“In everything, give thanks.” So the Bible says.
That doesn’t sound quite right. Are there not some circumstances in which gratitude is not only inappropriate but destructive?
Doesn’t this exclude lament?
I understand the misgivings; they make sense to me.
Nevertheless, I confess, “In everything, give thanks.”
Let us not mishear this. Paul does not say give thanks for everything, but that in all circumstances, wherever we find ourselves in the ups and downs of life, there is space for gratitude.
I recall a moment several years ago …
… when I loathed my life. I was filled with anxiety and despair. I preferred hating myself rather than loving myself.
A mentor, to whom I submitted myself during those days, challenged me. “Make a gratitude list of at least twenty items.” When I balked at the idea, my mentor suggested the list did not have to be grandiose but simply authentic.
I remember the first one on my list. “Number one: I am grateful I have indoor plumbing.” It was a simple but significant start. It reoriented me. I was empowered to see the good things in my life as moments of gratitude.
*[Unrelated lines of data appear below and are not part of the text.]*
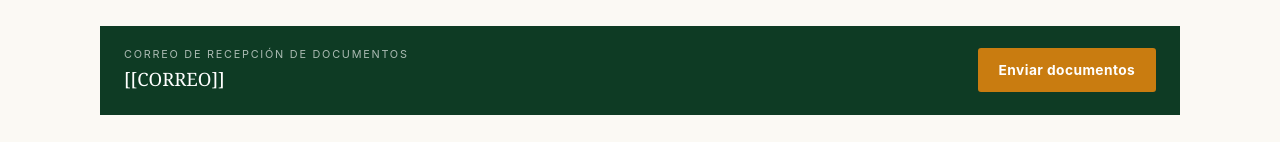
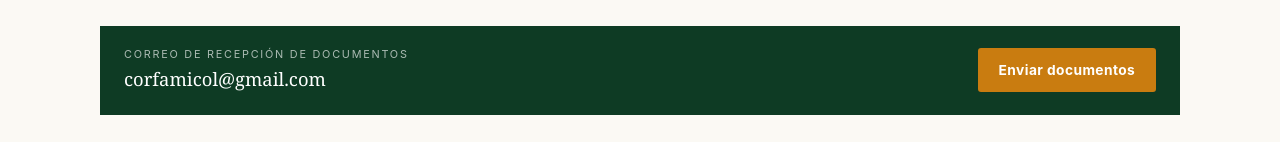
Before and after one commit to Pandas15/CorfamicCol_Colombia, a plain HTML site: page postulacion1.html in a window 1280 px wide. Shown: the part 4769-4911 px from the top of the page. Drawn offline with Linux system fonts and the light colour scheme.

Commit message:
Correo de postulacion: corfamicol@gmail.com

```diff
--- a/postulacion1.html
+++ b/postulacion1.html
@@ -500,9 +500,9 @@
         <div class="correo-box">
             <div>
                 <div class="lbl">Correo de recepción de documentos</div>
-                <div class="dir">[[CORREO]]</div>
+                <div class="dir">corfamicol@gmail.com</div>
             </div>
-            <a class="btn btn-solid" href="mailto:[[CORREO]]">Enviar documentos</a>
+            <a class="btn btn-solid" href="mailto:corfamicol@gmail.com">Enviar documentos</a>
         </div>
 
         <div class="asunto">
```
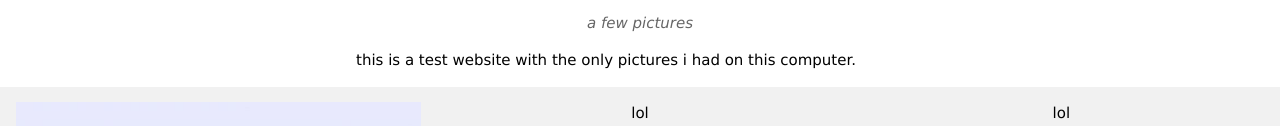
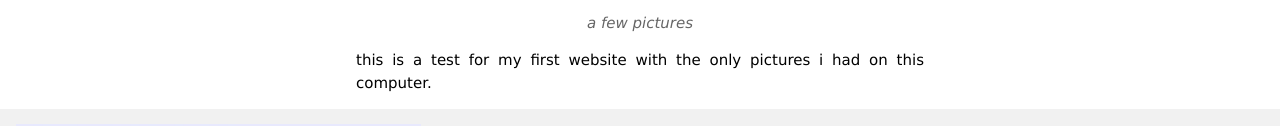
Before and after one commit to s-lying/test, a plain HTML site: page index.html in a window 1280 px wide. Shown: the part 1287-1413 px from the top of the page. Drawn offline with nearby package versions, Linux system fonts and the light colour scheme.

Commit message:
Update index.html

```diff
--- a/index.html
+++ b/index.html
@@ -27,7 +27,7 @@
   <section class="w3-container w3-center w3-content" style="max-width:600px">
     <h2 class="w3-wide">Leane Ying</h2>
     <p class="w3-opacity"><i>a few pictures</i></p>
-    <p class="w3-justify">this is a test website with the only pictures i had on this computer.</p>
+    <p class="w3-justify">this is a test for my first website with the only pictures i had on this computer.</p>
   </section>
 
   <!-- Band Members -->
```
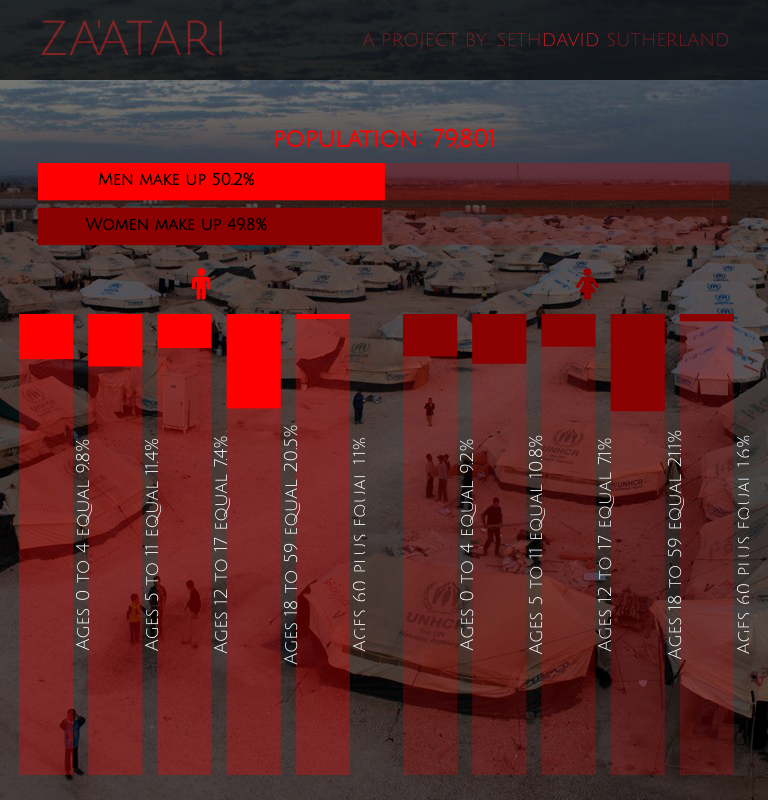
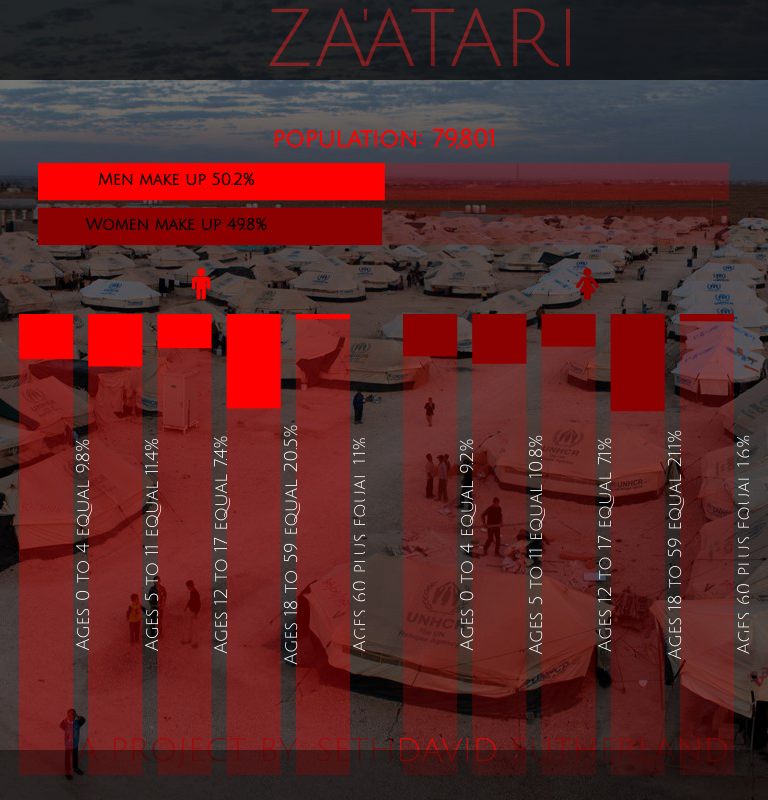
Before and after one commit to SethDS/d3Project, a website: page front/index.html in a window 768 px wide. Drawn offline with nearby package versions, Linux system fonts and the light colour scheme; a web font is replaced by a local one.

Commit message:
working on responsiveness

```diff
--- a/front/index.html
+++ b/front/index.html
@@ -33,6 +33,8 @@
 
 </div>
 
+<div class="bottom-name"></div>
+
 
 
 
--- a/front/stylesheet.css
+++ b/front/stylesheet.css
@@ -122,3 +122,48 @@ a {
     left: 25%;
     font-size: 2rem!important;
 }
+
+.bottom-name{
+    display: none;
+}
+
+
+/*MEDIA QUERIES*/
+@media screen
+and (min-device-width: 400px)
+and (max-device-width: 1000px)
+and (-webkit-min-device-pixel-ratio: 1) {
+
+    .title {
+        position: relative;
+        margin-left: auto;
+        margin-right: auto;
+        font-size: 5rem;
+        font-family: 'Julius Sans One', serif;
+        color: darkred;
+    }
+
+    .my-name{
+        position: fixed;
+        margin-right: auto;
+        margin-left: auto;
+        bottom: 0;
+        font-size: xx-large;
+        text-transform: uppercase;
+        font-family: 'Julius Sans One', sans-serif;
+        color: darkred;
+    }
+
+    .bottom-name{
+        display: inline;
+        position: fixed;
+        bottom: 0;
+        width: 100%;
+        height: 50px;
+        background-color: black;
+        color: darkred;
+        opacity: 0.4;
+        z-index: 3;
+    }
+
+}
```
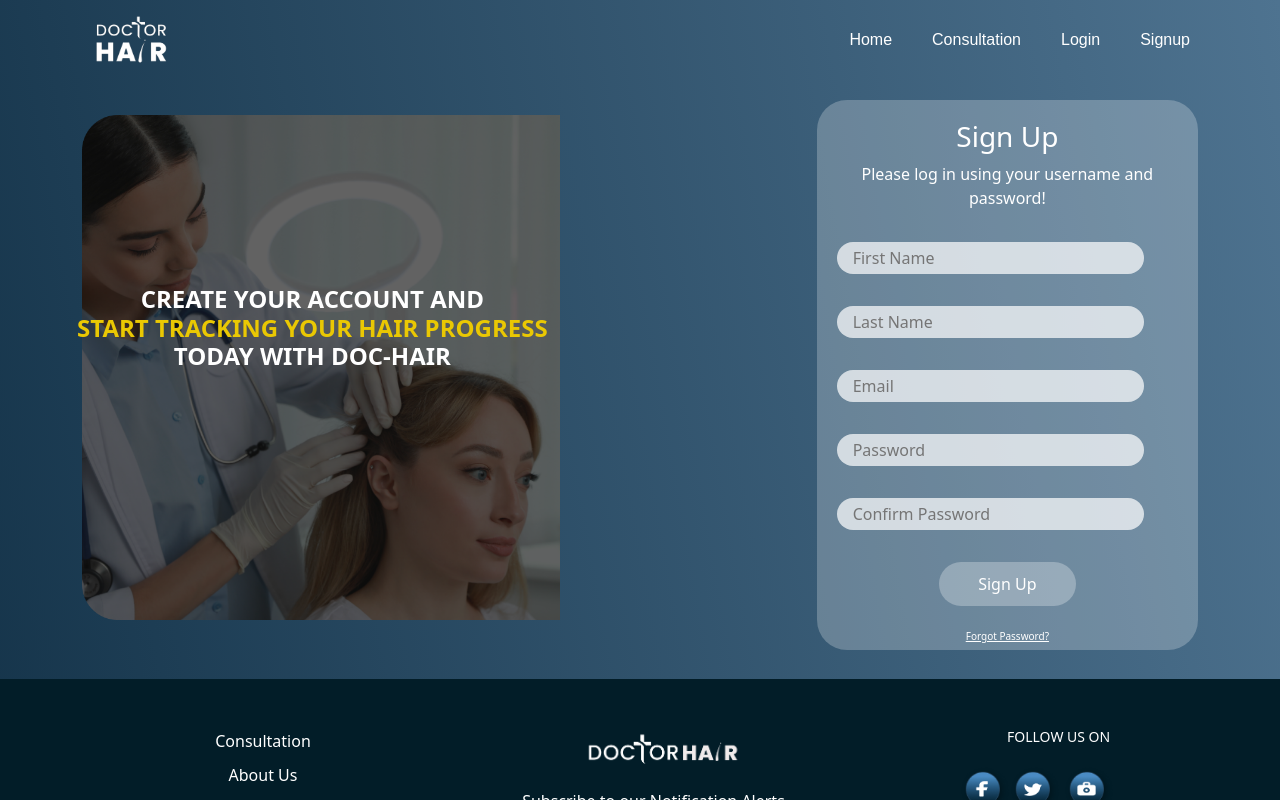
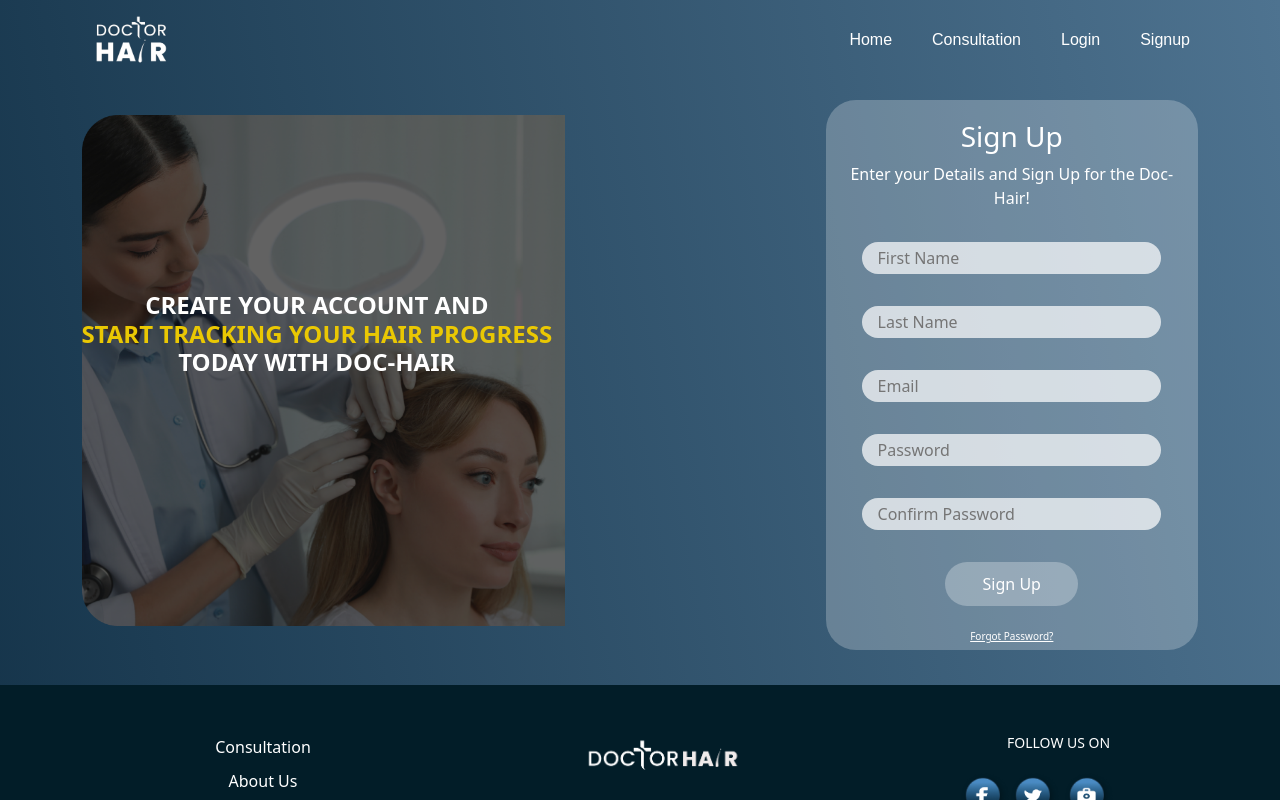
Before and after one commit to zaidlameer/SDGPCC, a React (Create React App) app in the folder frontend/: page /signup in a window 1280 px wide. Shown: the top 800 px of the page. Built offline with nearby package versions, Linux system fonts and the light colour scheme.

Commit message:
Sign Up page form Updates

```diff
--- a/frontend/src/pages/SignUp.css
+++ b/frontend/src/pages/SignUp.css
@@ -88,7 +88,7 @@
 .form-group input {
     width: 90%;
     height: 30px;
-    margin: 1rem auto;
+    margin: 1rem 1rem;
     padding: 1rem;
     border-radius: 25px;
     font-size: 1rem;
--- a/frontend/src/pages/SignUp.js
+++ b/frontend/src/pages/SignUp.js
@@ -27,7 +27,7 @@ const SignUp = () => {
                     <div className="form_signup">
                         <h3 className="title">Sign Up</h3>
                         <p className="subtitle">
-                            Please log in using your username and password!
+                            Enter your Details and Sign Up for the Doc-Hair!
                         </p>
                         <form onSubmit={handleSubmit}>
                             <div className="form-group">
```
I can’t prove it, but I believe there is always something for which to be grateful, even in a pandemic.
Gratitude reminds us that we are neither self-sufficient nor alone; there is still good in God’s creation; and we have resources to help others.
It will change your life. Make a list today, at least twenty items, and do it again tomorrow, and then the next day. That daily habit will rewire your brain.
“You are my God, and I will give you thanks” (Psalm 118:28).
Learn more from John Mark Hicks about how to trust God in the midst of grief, suffering, and loss by looking at his book Anchors for the Soul.
John Mark Hick’s Video Course Special: Free Video Course